━━ THE DATA

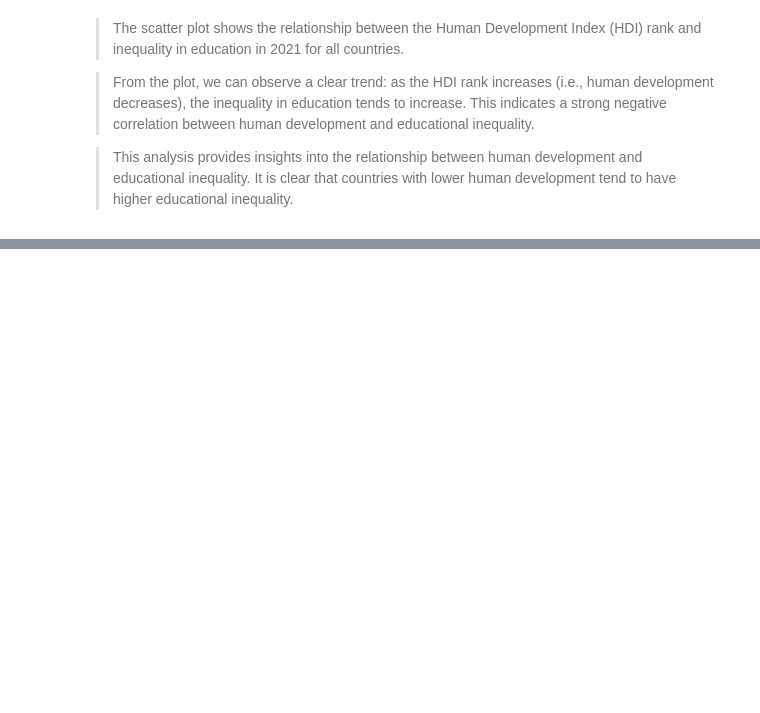
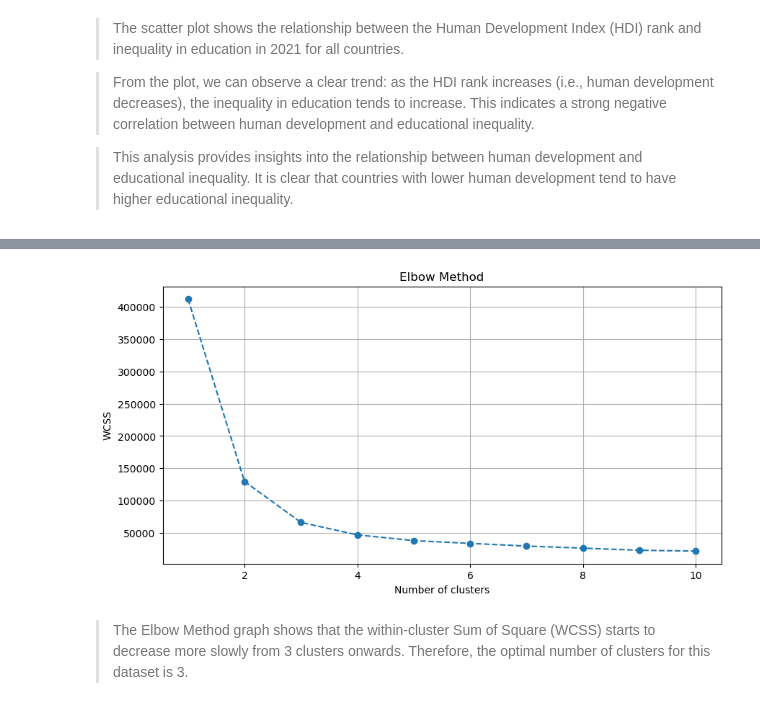
Before and after one commit to raj-rajat/Inequality-in-Education-Around-the-World, a Jupyter notebook: inequality-in-education-around-the-world.ipynb, the cells around one changed output, grey strips where cells are left out. Saved outputs shown, nothing was run; the diff lists cells and outputs as text; code cells hidden in the pictures; blank space fills up the shorter version.

Commit message:
Kaggle Notebook | Inequality in Education Around the World | Version 2

```diff
--- a/inequality-in-education-around-the-world.ipynb
+++ b/inequality-in-education-around-the-world.ipynb
@@ -389,0 +472,7 @@ fig.show()
+# %%
+# Data Preparation for Clustering
+
+# Select only the 'Inequality in Education' columns and fill missing values with the mean value of each column
+df_clustering = df.loc[:, 'Inequality in Education (2010)': 'Inequality in Education (2021)'].fillna(df.mean())
+
+df_clustering.head()
@@ -389,0 +493,23 @@ fig.show()
+# %%
+from sklearn.cluster import KMeans
+
+# Determine the optimal number of clusters using the Elbow Method
+
+wcss = []
+for i in range(1, 11):
+    kmeans = KMeans(n_clusters=i, init='k-means++', max_iter=300, n_init=10, random_state=0)
+    kmeans.fit(df_clustering)
+    wcss.append(kmeans.inertia_)
+
+# Plot the Elbow Method graph
+plt.figure(figsize=(10, 5))
+plt.plot(range(1, 11), wcss, marker='o', linestyle='--')
+plt.title('Elbow Method')
+plt.xlabel('Number of clusters')
+plt.ylabel('WCSS')
+plt.grid(True)
+plt.show()
+# %% [output]
+[figure, added]
+# %% [markdown]
+> The Elbow Method graph shows that the within-cluster Sum of Square (WCSS) starts to decrease more slowly from 3 clusters onwards. Therefore, the optimal number of clusters for this dataset is 3.
```
Also changed, not shown: parts of 18 cells of this notebook.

━━━━

WORK INSTRUCTION:
Could you filter the entries above for lines holding the string "cells" and copy them?

SOLUTION BELOW:
Before and after one commit to raj-rajat/Inequality-in-Education-Around-the-World, a Jupyter notebook: inequality-in-education-around-the-world.ipynb, the cells around one changed output, grey strips where cells are left out. Saved outputs shown, nothing was run; the diff lists cells and outputs as text; code cells hidden in the pictures; blank space fills up the shorter version.
Also changed, not shown: parts of 18 cells of this notebook.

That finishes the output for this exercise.